King ABDULLAH BIN ABDUL AZIZ AL SAUD (Saudi Arabia): (Foreign language spoken)

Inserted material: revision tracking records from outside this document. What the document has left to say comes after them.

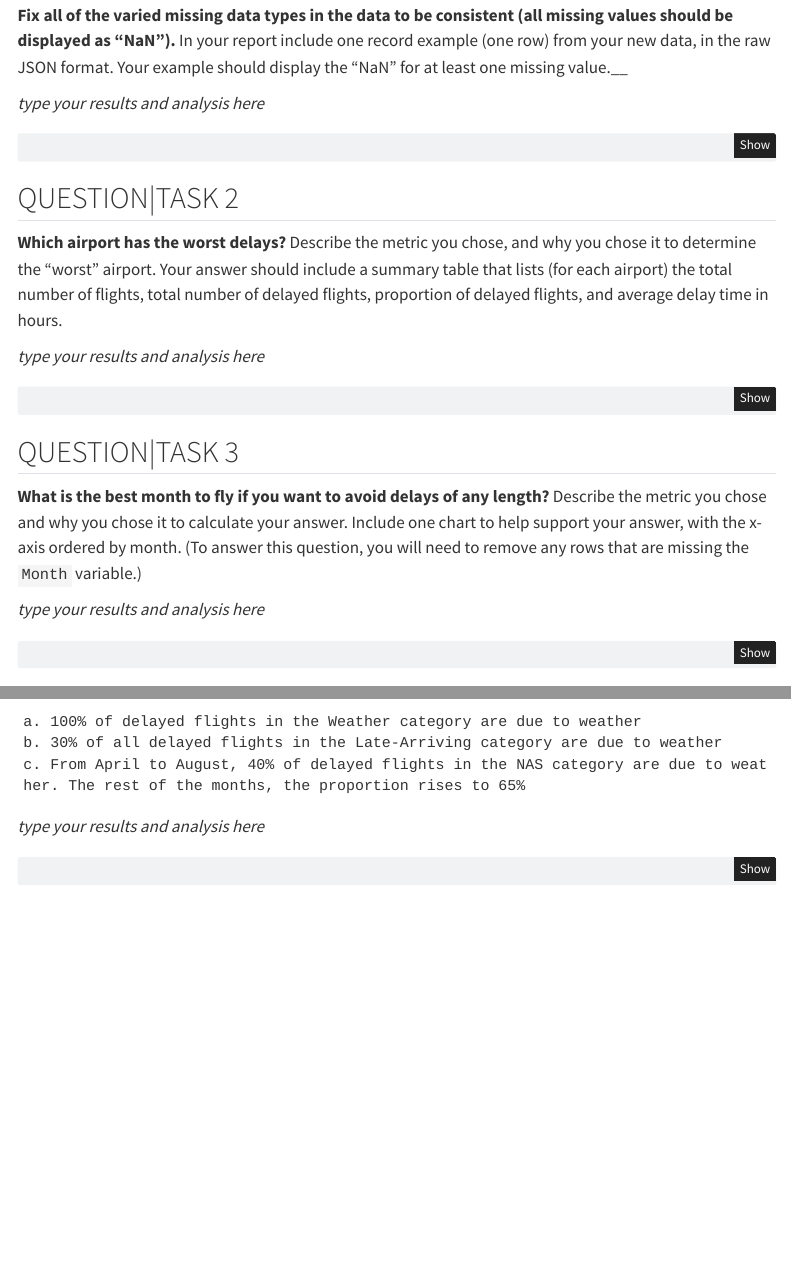
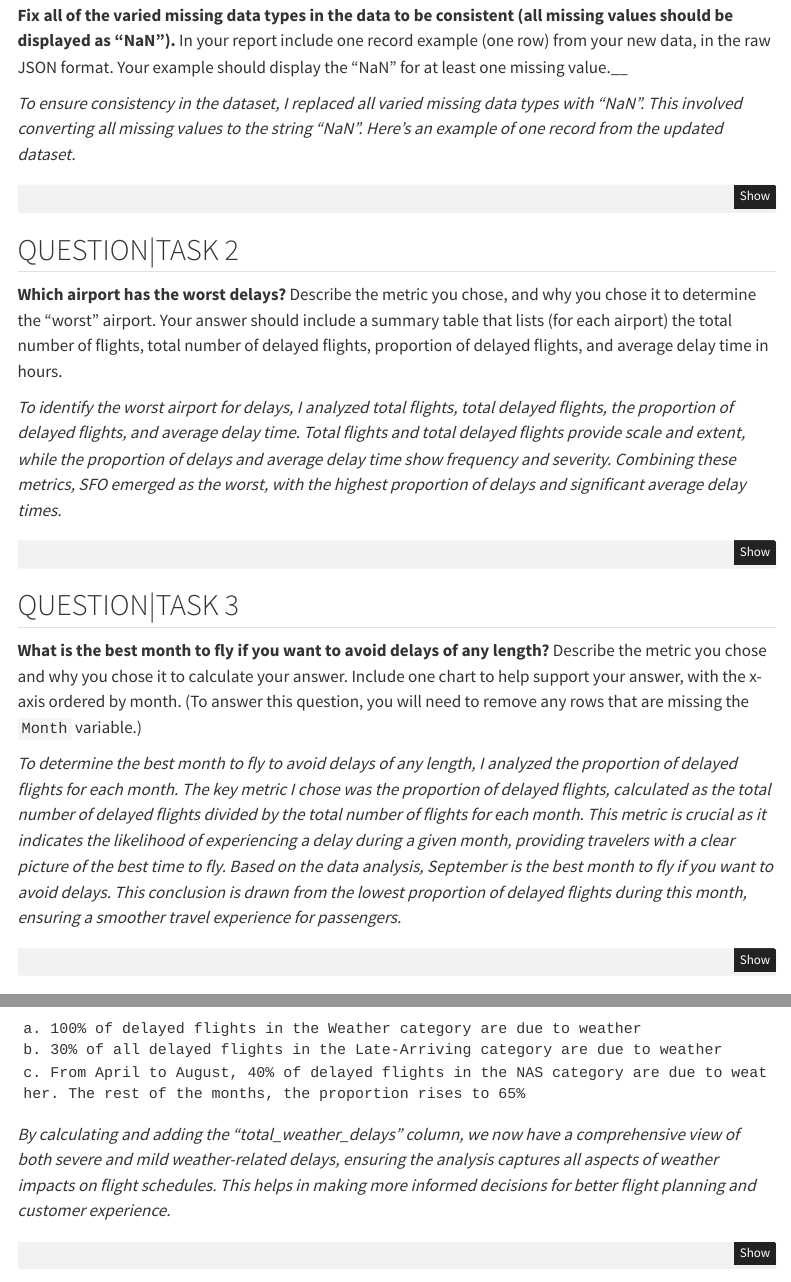
Before and after one commit to ronaldoamonteiro/ds250, a Quarto document (P3_template.qmd): the page in a window 1100 px wide, from 550 px down, and a second part further down, joined at a grey line. Rendered offline with R 4.5, knitr and Pandoc in place of Quarto, with nearby package versions; the code chunks are not run, so their results and figures are left out; menus at the side of the page are left out.

Commit message:
Analysis

````diff
--- a/P3_template.qmd
+++ b/P3_template.qmd
@@ -51,7 +51,7 @@ _A Client has requested this analysis and this is your one shot of what you woul
 
 __Fix all of the varied missing data types in the data to be consistent (all missing values should be displayed as “NaN”).__ In your report include one record example (one row) from your new data, in the raw JSON format. Your example should display the "NaN" for at least one missing value.__
 
-_type your results and analysis here_
+_To ensure consistency in the dataset, I replaced all varied missing data types with "NaN". This involved converting all missing values to the string "NaN". Here's an example of one record from the updated dataset._
 
 ```{python}
 # Include and execute your code here
@@ -69,7 +69,7 @@ print(json_data)
 
 __Which airport has the worst delays?__ Describe the metric you chose, and why you chose it to determine the “worst” airport. Your answer should include a summary table that lists (for each airport) the total number of flights, total number of delayed flights, proportion of delayed flights, and average delay time in hours.
 
-_type your results and analysis here_
+_To identify the worst airport for delays, I analyzed total flights, total delayed flights, the proportion of delayed flights, and average delay time. Total flights and total delayed flights provide scale and extent, while the proportion of delays and average delay time show frequency and severity. Combining these metrics, SFO emerged as the worst, with the highest proportion of delays and significant average delay times._
 
 ```{python}
 # Include and execute your code here
@@ -96,7 +96,7 @@ display(airport_metrics)
 
 __What is the best month to fly if you want to avoid delays of any length?__ Describe the metric you chose and why you chose it to calculate your answer. Include one chart to help support your answer, with the x-axis ordered by month. (To answer this question, you will need to remove any rows that are missing the `Month` variable.)
 
-_type your results and analysis here_
+_To determine the best month to fly to avoid delays of any length, I analyzed the proportion of delayed flights for each month. The key metric I chose was the proportion of delayed flights, calculated as the total number of delayed flights divided by the total number of flights for each month. This metric is crucial as it indicates the likelihood of experiencing a delay during a given month, providing travelers with a clear picture of the best time to fly. Based on the data analysis, September is the best month to fly if you want to avoid delays. This conclusion is drawn from the lowest proportion of delayed flights during this month, ensuring a smoother travel experience for passengers._
 
 ```{python}
 # Include and execute your code here
@@ -144,7 +144,7 @@ According to the BTS website, the “Weather” category only accounts for sever
     b. 30% of all delayed flights in the Late-Arriving category are due to weather
     c. From April to August, 40% of delayed flights in the NAS category are due to weather. The rest of the months, the proportion rises to 65%
 
-_type your results and analysis here_
+_By calculating and adding the “total_weather_delays” column, we now have a comprehensive view of both severe and mild weather-related delays, ensuring the analysis captures all aspects of weather impacts on flight schedules. This helps in making more informed decisions for better flight planning and customer experience._
 
 ```{python}
 # Include and execute your code here
````
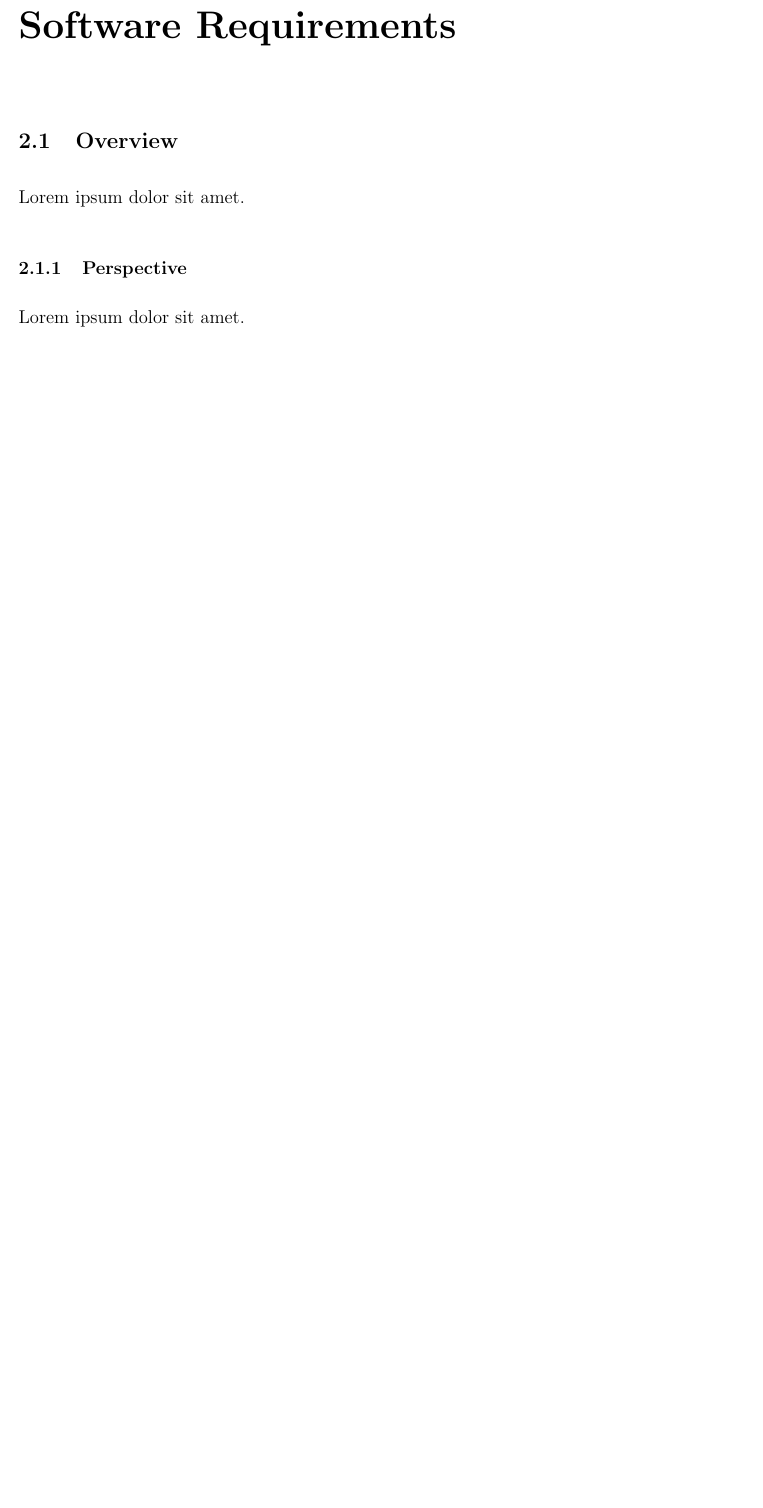
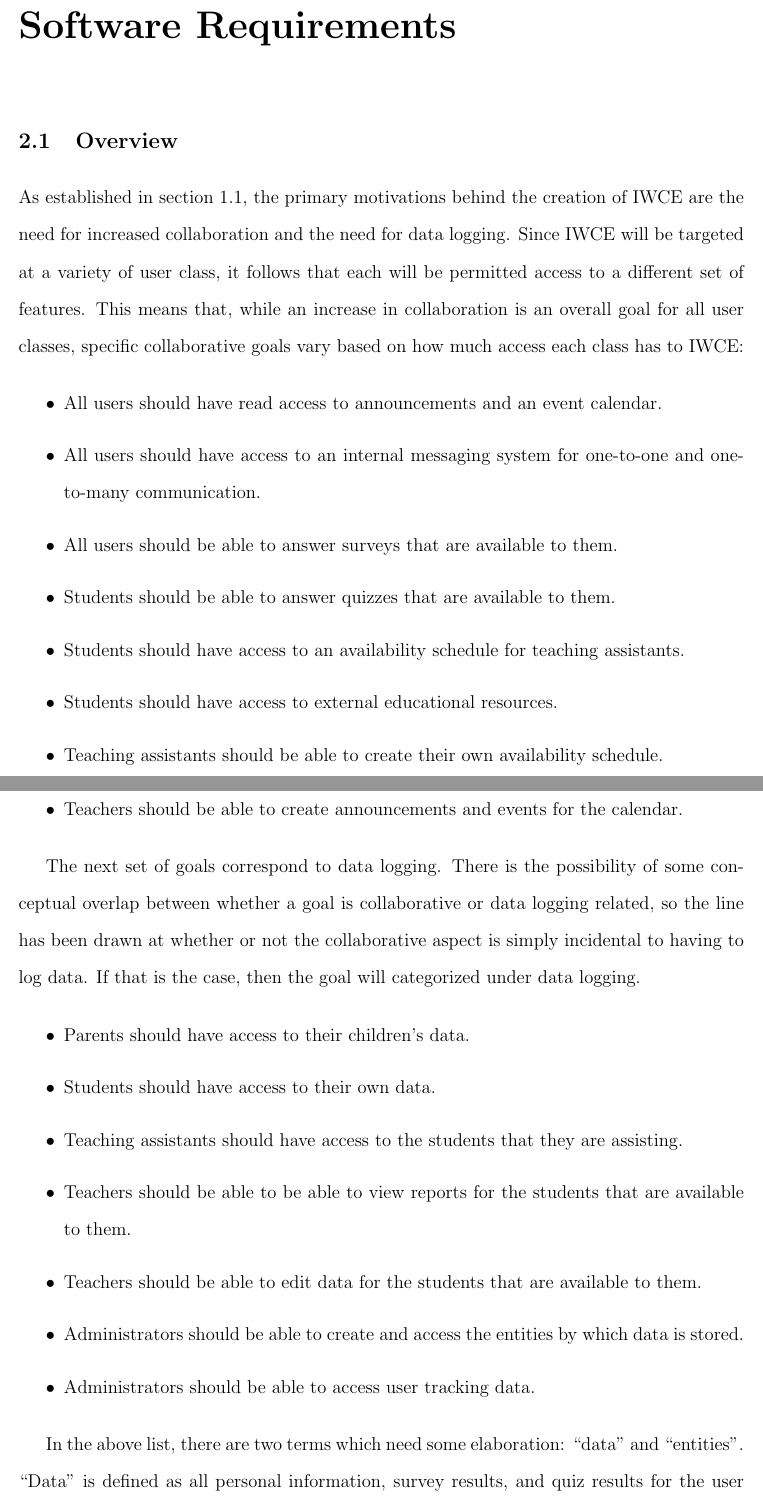
Before and after one commit to cosmotron/Thesis, a LaTeX thesis (thesis.tex, which reads chapter_2/software_requirements.tex): part of page 10 of 19 before the commit and two parts of pages 9 and 10 of 19 after it, the two joined at a grey line, cut so that both start at the same text, the shorter picture padded with empty space. Compiled offline with pdfLaTeX.

Commit message:
Add SRS Overview, Removed bad research objectives

```diff
--- a/chapter_2/software_requirements.tex
+++ b/chapter_2/software_requirements.tex
@@ -3,11 +3,33 @@
 
 \section{Overview}
 
-Lorem ipsum dolor sit amet.
+As established in section~\ref{sec:motivation}, the primary motivations behind the creation of IWCE  are the need for increased collaboration and the need for data logging. Since IWCE will be targeted at a variety of user class, it follows that each will be permitted access to a different set of features. This means that, while an increase in collaboration is an overall goal for all user classes, specific collaborative goals vary based on how much access each class has to IWCE:
 
-\subsection{Perspective}
+\begin{itemize}
+	\item All users should have read access to announcements and an event calendar.
+	\item All users should have access to an internal messaging system for one-to-one and one-to-many communication.
+	\item All users should be able to answer surveys that are available to them.
+	\item Students should be able to answer quizzes that are available to them.
+	\item Students should have access to an availability schedule for teaching assistants.
+	\item Students should have access to external educational resources.
+	\item Teaching assistants should be able to create their own availability schedule.
+	\item Teaching assistants should be able to create quizzes and surveys.
+	\item Teachers should be able to create announcements and events for the calendar.
+\end{itemize}
 
-Lorem ipsum dolor sit amet.
+The next set of goals correspond to data logging. There is the possibility of some conceptual overlap between whether a goal is collaborative or data logging related, so the line has been drawn at whether or not the collaborative aspect is simply incidental to having to log data. If that is the case, then the goal will categorized under data logging.
+
+\begin{itemize}
+\item Parents should have access to their children's data.
+\item Students should have access to their own data.
+\item Teaching assistants should have access to the students that they are assisting.
+\item Teachers should be able to be able to view reports for the students that are available to them.
+\item Teachers should be able to edit data for the students that are available to them.
+\item Administrators should be able to create and access the entities by which data is stored.
+\item Administrators should be able to access user tracking data.
+\end{itemize}
+
+In the above list, there are two terms which need some elaboration: ``data" and ``entities". ``Data" is defined as all personal information, survey results, and quiz results for the user it is in reference to, whereas ``entities" are the core objects that provide the basis for all relationships in the user data. These entities will be explained in chapter~\ref{chap:software_design}.
 
 \subsection{Features}
 
```
Also changed, not shown: chapter_1/introduction.tex (+4 -25 lines), thesis.pdf, chapter_2/software_requirements.tex (4 more changed lines), 1 other file.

MCEVERS: Humanity has been the target of vicious attacks from extremists, the king said at the ceremony. Scientific centers that embrace all people are the first line of defense against these extremists. The next day, Saudi newspapers lavished praise on the king. But then one Islamic TV channel featured a popular cleric on a call-in show.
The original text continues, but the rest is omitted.